We do not remember the days. We remember the moments.

Here are a few of the moments I’ll remember and treasure from this weekend:

  • Sitting with Mike, Eileen and Ned in The Hobbit Hole eating a crumbly, not-too-sweet, coffee-cake muffin, drinking a ginger hot tea and petting the kitty, Ginger.
  • Taking a sunset walk with Mike on a peaceful dirt path lined by mature trees.
  • Looking out toward the mountains from the patio with Mike and Tim sitting close by.
  • Gazing at Van Gogh’s Portrait of a Peasant during our visit to the Norton Simon Museum.
  • Enjoying a late-night donut meet-up in Eagle Rock with our friends Jeff and Ana.
  • Preparing a simple-but-satisfying meal of grilled kabobs and rice with Mike, Tim and Jen.
  • Lying in bed reading in the late afternoon sun and waking up an hour and a half later from a delicious nap.

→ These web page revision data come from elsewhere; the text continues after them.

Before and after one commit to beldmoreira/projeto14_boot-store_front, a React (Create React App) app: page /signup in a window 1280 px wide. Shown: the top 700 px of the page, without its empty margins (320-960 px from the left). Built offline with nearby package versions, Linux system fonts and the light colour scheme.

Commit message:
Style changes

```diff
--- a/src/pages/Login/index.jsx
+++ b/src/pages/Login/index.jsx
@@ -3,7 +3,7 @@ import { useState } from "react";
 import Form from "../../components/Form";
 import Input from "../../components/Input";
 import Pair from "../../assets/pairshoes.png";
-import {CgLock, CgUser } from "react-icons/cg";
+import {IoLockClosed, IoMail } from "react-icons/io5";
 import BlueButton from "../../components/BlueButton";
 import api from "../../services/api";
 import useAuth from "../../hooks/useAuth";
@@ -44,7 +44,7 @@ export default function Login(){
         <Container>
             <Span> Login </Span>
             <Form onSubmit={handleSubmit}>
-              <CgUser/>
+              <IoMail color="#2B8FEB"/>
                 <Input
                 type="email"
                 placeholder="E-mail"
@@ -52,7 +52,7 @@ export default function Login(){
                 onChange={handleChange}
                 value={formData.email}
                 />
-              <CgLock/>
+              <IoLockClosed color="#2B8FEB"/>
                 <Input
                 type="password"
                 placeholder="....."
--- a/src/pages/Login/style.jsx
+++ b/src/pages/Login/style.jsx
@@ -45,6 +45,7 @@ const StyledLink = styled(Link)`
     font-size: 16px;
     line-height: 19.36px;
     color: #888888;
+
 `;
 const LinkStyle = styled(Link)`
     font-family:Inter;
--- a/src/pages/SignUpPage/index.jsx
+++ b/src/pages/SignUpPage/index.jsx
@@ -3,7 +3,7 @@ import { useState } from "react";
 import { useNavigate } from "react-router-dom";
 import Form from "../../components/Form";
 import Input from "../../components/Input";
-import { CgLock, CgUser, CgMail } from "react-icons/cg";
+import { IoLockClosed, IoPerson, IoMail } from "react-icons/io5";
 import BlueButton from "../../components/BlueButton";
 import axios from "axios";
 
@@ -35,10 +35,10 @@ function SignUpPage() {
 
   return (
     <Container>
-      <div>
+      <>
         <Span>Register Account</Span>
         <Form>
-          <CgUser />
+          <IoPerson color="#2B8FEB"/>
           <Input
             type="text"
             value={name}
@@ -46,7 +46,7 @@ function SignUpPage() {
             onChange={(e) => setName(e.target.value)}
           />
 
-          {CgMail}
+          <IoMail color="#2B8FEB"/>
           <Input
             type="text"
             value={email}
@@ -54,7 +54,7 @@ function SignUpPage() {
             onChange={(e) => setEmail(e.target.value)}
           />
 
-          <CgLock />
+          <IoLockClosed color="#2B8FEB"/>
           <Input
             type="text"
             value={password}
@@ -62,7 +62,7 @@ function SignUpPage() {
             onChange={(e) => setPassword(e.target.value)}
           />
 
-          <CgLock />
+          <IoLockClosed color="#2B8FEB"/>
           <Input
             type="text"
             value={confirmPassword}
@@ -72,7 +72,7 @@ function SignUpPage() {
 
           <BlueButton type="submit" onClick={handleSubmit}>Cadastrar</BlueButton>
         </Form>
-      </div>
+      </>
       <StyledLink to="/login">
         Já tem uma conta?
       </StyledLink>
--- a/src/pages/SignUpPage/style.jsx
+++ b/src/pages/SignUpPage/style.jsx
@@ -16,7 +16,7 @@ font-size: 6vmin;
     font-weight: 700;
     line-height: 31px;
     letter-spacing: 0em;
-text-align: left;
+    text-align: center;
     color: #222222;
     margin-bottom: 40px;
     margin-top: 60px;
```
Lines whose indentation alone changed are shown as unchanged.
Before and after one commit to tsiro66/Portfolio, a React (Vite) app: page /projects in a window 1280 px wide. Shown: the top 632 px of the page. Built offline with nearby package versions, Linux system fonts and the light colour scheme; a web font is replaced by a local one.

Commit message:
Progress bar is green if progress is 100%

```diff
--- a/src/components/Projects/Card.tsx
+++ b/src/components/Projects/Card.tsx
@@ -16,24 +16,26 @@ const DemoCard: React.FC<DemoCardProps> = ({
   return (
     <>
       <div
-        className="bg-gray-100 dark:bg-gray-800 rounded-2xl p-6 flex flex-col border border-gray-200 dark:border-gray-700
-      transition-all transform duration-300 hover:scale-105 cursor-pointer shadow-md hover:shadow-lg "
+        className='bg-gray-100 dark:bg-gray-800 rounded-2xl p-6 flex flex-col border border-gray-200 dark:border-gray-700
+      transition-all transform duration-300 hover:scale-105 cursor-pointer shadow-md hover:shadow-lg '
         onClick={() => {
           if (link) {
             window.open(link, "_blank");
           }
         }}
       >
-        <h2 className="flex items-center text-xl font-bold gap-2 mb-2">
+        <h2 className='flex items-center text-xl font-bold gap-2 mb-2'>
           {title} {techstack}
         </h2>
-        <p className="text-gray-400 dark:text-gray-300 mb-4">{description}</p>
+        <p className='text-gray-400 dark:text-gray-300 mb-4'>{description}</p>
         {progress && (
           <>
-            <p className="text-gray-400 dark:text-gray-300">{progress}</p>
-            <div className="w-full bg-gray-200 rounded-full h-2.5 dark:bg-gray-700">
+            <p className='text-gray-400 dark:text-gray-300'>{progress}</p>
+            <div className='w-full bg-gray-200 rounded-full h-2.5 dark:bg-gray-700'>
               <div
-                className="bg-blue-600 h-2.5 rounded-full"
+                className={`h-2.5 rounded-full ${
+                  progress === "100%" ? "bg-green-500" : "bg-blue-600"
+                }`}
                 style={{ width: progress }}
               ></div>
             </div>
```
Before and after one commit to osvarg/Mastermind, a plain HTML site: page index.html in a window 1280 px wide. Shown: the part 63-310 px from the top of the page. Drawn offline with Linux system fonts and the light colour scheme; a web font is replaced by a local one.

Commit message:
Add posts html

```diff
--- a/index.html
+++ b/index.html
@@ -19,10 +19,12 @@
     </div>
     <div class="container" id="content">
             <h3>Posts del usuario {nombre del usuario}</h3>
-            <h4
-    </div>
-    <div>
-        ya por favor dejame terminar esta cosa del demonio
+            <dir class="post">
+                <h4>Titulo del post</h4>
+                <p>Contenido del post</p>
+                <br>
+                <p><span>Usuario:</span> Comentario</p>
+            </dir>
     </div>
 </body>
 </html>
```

We are SO grateful to our friend, Ted, and his parents, Gari and Ellen, for making this little staycation possible for us. It was the perfect location — not too far from home to make the drive uncomfortable for me, but far enough to make it feel like a real holiday-weekend getaway. I’ve loved the Merendino/Williams Pasadena home ever since Ted first introduced me to it in college, and it made for the just the change of scenery I needed to escape from purgatory for the weekend.